== Data records ==

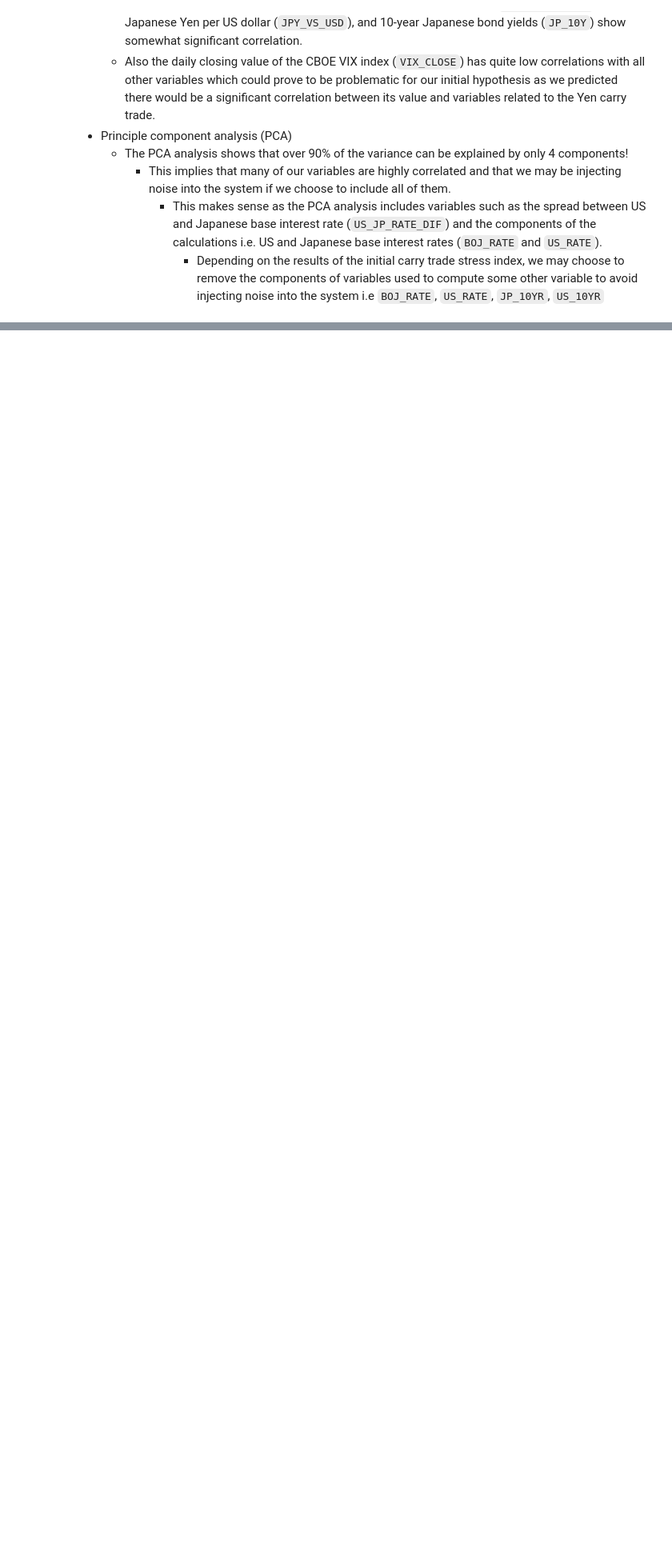
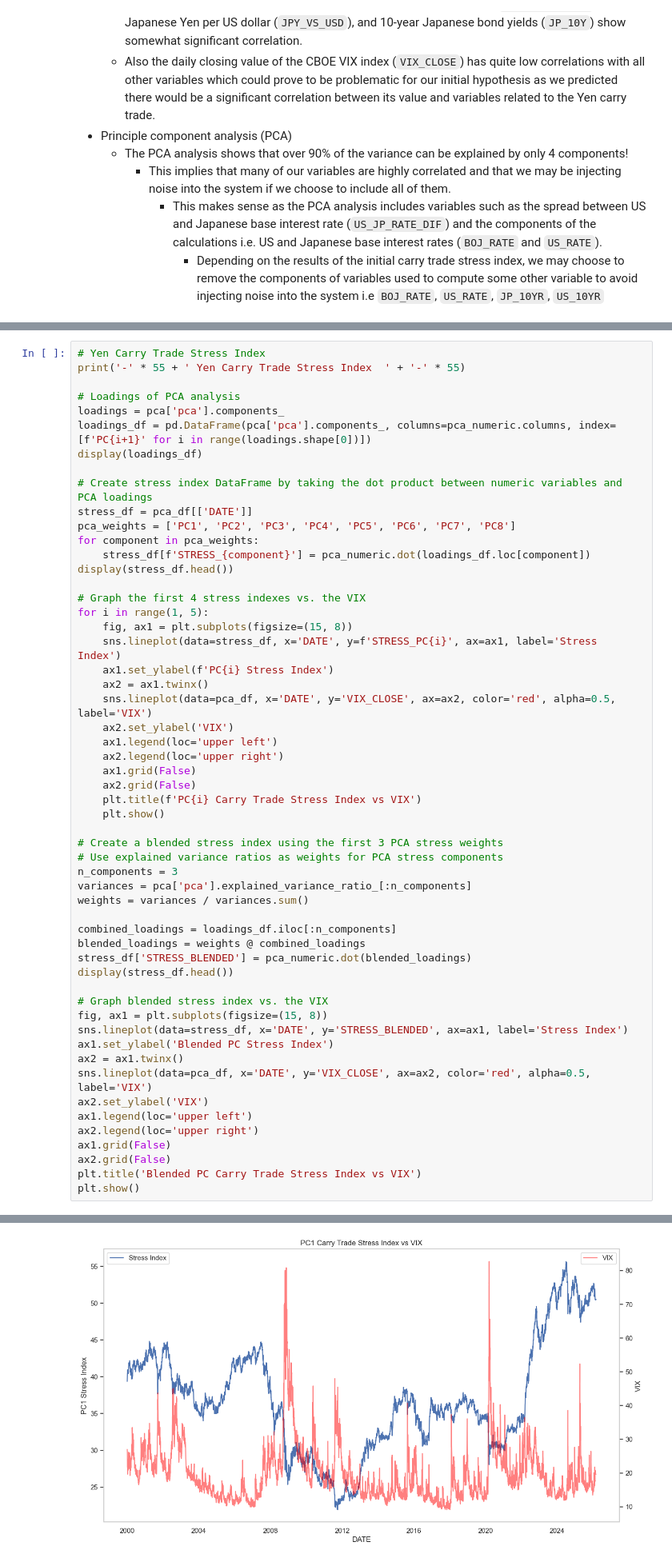
Before and after one commit to COGS108/Group024_WI26, a Jupyter notebook: 02-EDACheckpoint.ipynb, the cells around one changed output, grey strips where cells are left out. Shown at 80% size. Cells and saved outputs as stored; diff of their text form; blank space fills up the shorter version.

Commit message:
created initial stress indexes

```diff
--- a/02-EDACheckpoint.ipynb
+++ b/02-EDACheckpoint.ipynb
@@ -1053,0 +1035,56 @@ display(loadings_df)
+# %%
+# Yen Carry Trade Stress Index
+print('-' * 55 + ' Yen Carry Trade Stress Index  ' + '-' * 55)
+
+# Loadings of PCA analysis
+loadings = pca['pca'].components_
+loadings_df = pd.DataFrame(pca['pca'].components_, columns=pca_numeric.columns, index=[f'PC{i+1}' for i in range(loadings.shape[0])])
+display(loadings_df)
+
+# Create stress index DataFrame by taking the dot product between numeric variables and PCA loadings
+stress_df = pca_df[['DATE']]
+pca_weights = ['PC1', 'PC2', 'PC3', 'PC4', 'PC5', 'PC6', 'PC7', 'PC8']
+for component in pca_weights:
+    stress_df[f'STRESS_{component}'] = pca_numeric.dot(loadings_df.loc[component])
+display(stress_df.head())
+
+# Graph the first 4 stress indexes vs. the VIX
+for i in range(1, 5):
+    fig, ax1 = plt.subplots(figsize=(15, 8))
+    sns.lineplot(data=stress_df, x='DATE', y=f'STRESS_PC{i}', ax=ax1, label='Stress Index')
+    ax1.set_ylabel(f'PC{i} Stress Index')
+    ax2 = ax1.twinx()
+    sns.lineplot(data=pca_df, x='DATE', y='VIX_CLOSE', ax=ax2, color='red', alpha=0.5, label='VIX')
+    ax2.set_ylabel('VIX')
+    ax1.legend(loc='upper left')
+    ax2.legend(loc='upper right')
+    ax1.grid(False)
+    ax2.grid(False)
+    plt.title(f'PC{i} Carry Trade Stress Index vs VIX')
+    plt.show()
+
+# Create a blended stress index using the first 3 PCA stress weights
+# Use explained variance ratios as weights for PCA stress components
+n_components = 3
+variances = pca['pca'].explained_variance_ratio_[:n_components]
+weights = variances / variances.sum()
+
+combined_loadings = loadings_df.iloc[:n_components]
+blended_loadings = weights @ combined_loadings
+stress_df['STRESS_BLENDED'] = pca_numeric.dot(blended_loadings)
+display(stress_df.head())
+
+# Graph blended stress index vs. the VIX
+fig, ax1 = plt.subplots(figsize=(15, 8))
+sns.lineplot(data=stress_df, x='DATE', y='STRESS_BLENDED', ax=ax1, label='Stress Index')
+ax1.set_ylabel('Blended PC Stress Index')
+ax2 = ax1.twinx()
+sns.lineplot(data=pca_df, x='DATE', y='VIX_CLOSE', ax=ax2, color='red', alpha=0.5, label='VIX')
+ax2.set_ylabel('VIX')
+ax1.legend(loc='upper left')
+ax2.legend(loc='upper right')
+ax1.grid(False)
+ax2.grid(False)
+plt.title('Blended PC Carry Trade Stress Index vs VIX')
+plt.show()
+# %% [output]
@@ -1053,0 +1107 @@ display(loadings_df)
+[figure, added]
```
Also changed, not shown: parts of 2 cells of this notebook.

===

Problem description | Where a line of the records contains the word "DATE", copy that line.

Result |
+stress_df = pca_df[['DATE']]
+    sns.lineplot(data=stress_df, x='DATE', y=f'STRESS_PC{i}', ax=ax1, label='Stress Index')
+    sns.lineplot(data=pca_df, x='DATE', y='VIX_CLOSE', ax=ax2, color='red', alpha=0.5, label='VIX')
+sns.lineplot(data=stress_df, x='DATE', y='STRESS_BLENDED', ax=ax1, label='Stress Index')
+sns.lineplot(data=pca_df, x='DATE', y='VIX_CLOSE', ax=ax2, color='red', alpha=0.5, label='VIX')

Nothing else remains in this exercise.